“DNA vaccines offer a host of advantages over conventional vaccine technology,” noted Henry Hebel, Ph.D., COO of VGXI, a CMO. “Because they can be produced rapidly, they are ideal for combating emerging diseases. Moreover, they are safe to produce and administer, and do not constitute a threat to the production team.”
But as other participants in the conference noted, plasmid manufacturing poses a number of critical challenges. The E. coli host is renowned for the large quantities of endotoxins that it produces, and plasmids are notoriously hard to work with.
“Ease of manufacture” is a relative term, and what may be easy on the benchtop may be devilishly difficult when scale-up time arrives. The field is also subject to the “intellectual property thicket syndrome,” in which patents crowd out one another, raising expenses and confusing legal issues. “Plan early and build twice as much product as you think you’ll need,” Dr. Hebel advised.

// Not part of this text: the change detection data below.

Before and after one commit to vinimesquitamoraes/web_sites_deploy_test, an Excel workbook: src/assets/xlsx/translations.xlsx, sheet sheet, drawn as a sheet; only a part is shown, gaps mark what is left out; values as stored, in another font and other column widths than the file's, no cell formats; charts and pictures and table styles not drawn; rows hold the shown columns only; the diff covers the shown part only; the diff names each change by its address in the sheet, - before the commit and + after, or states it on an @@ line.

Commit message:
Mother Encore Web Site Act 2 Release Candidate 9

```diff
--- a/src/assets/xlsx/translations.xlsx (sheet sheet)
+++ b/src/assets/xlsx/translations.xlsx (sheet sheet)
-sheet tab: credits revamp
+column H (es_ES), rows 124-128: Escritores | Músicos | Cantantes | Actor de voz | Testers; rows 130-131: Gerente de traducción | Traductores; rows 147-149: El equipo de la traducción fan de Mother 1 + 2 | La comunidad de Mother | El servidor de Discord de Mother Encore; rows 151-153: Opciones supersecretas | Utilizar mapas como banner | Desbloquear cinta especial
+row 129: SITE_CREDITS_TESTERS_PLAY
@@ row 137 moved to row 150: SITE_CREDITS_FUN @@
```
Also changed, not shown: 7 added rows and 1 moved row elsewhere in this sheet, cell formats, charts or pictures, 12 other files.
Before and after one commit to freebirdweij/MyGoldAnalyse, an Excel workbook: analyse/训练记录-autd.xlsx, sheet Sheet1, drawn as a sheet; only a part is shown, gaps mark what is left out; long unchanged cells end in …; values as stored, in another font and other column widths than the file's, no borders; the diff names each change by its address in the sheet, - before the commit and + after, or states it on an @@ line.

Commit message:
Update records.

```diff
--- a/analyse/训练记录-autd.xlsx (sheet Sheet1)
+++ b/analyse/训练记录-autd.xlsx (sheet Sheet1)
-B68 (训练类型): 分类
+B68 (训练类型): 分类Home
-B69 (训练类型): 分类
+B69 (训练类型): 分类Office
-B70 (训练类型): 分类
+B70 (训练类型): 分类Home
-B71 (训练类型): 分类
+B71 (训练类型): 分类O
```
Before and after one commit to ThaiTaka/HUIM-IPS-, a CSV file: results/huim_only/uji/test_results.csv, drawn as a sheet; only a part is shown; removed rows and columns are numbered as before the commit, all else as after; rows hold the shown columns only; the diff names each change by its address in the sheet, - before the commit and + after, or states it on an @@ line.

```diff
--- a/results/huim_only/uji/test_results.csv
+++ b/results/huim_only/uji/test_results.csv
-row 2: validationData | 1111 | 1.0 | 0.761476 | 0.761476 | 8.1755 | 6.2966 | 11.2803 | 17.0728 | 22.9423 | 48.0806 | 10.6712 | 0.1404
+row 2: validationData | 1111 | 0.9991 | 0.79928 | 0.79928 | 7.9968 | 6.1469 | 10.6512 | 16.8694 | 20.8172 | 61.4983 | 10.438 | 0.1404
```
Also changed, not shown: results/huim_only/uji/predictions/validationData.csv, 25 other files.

The VGXI team searches for the most straightforward solution, weighing relative risks and benefits, while taking into account intellectual property. The purification procedure that it selected consists of anion exchange membranes, followed by hydrophilic interaction chromatography, which is then followed by thiophilic interaction chromatography for polishing.
“We consider cell lysis the critical step in the purification process,” said Dr. Hebel, “At this stage we avoid any procedure that could shear the plasmids. We also look for alternatives to traditional purification chromatography during the subsequent steps.”
The plasmid concentration step is another difficult issue, as mishandling can cause shearing and other destructive changes to the preparation. “As we optimize our protocol, we look to remove roadblocks,” he continued. “We need to justify the designation of contamination levels, degree of acceptable supercoiling, limits of cleaning, and the amount of plasmid DNA required.”
Althea Technologies offers services in plasmid design and production, and possesses core capabilities in biological process development, according to Magda Marquet, Ph.D., co-founder. This includes formulation and analytical development, as well as all phases of upstream and downstream processing and the final testing and IND filing from preclinical to commercial scale.
The company’s initial goal was to implement a scalable process adapted to clinical applications. Manufacturing of plasmid DNA is now well defined, and scale-up is achievable. “We have developed a high-cell density fermentation and purification process for plasmid-based DNA vaccines that yields 200–500 mg/L initially, and up to 2 grams/L following optimization,” Dr. Marquet stated. “This process has been used successfully on our multiple cGMP campaigns to produce lot sizes as large as 30 grams of plasmid DNA.”
The purification process development must take into account the problem of endotoxin removal. In conjunction with clients moving into Phase II trials, Althea has reportedly advanced its handling of the material, resulting in an additional log reduction in both endotoxin (<0.1 EU/mg) and RNA levels.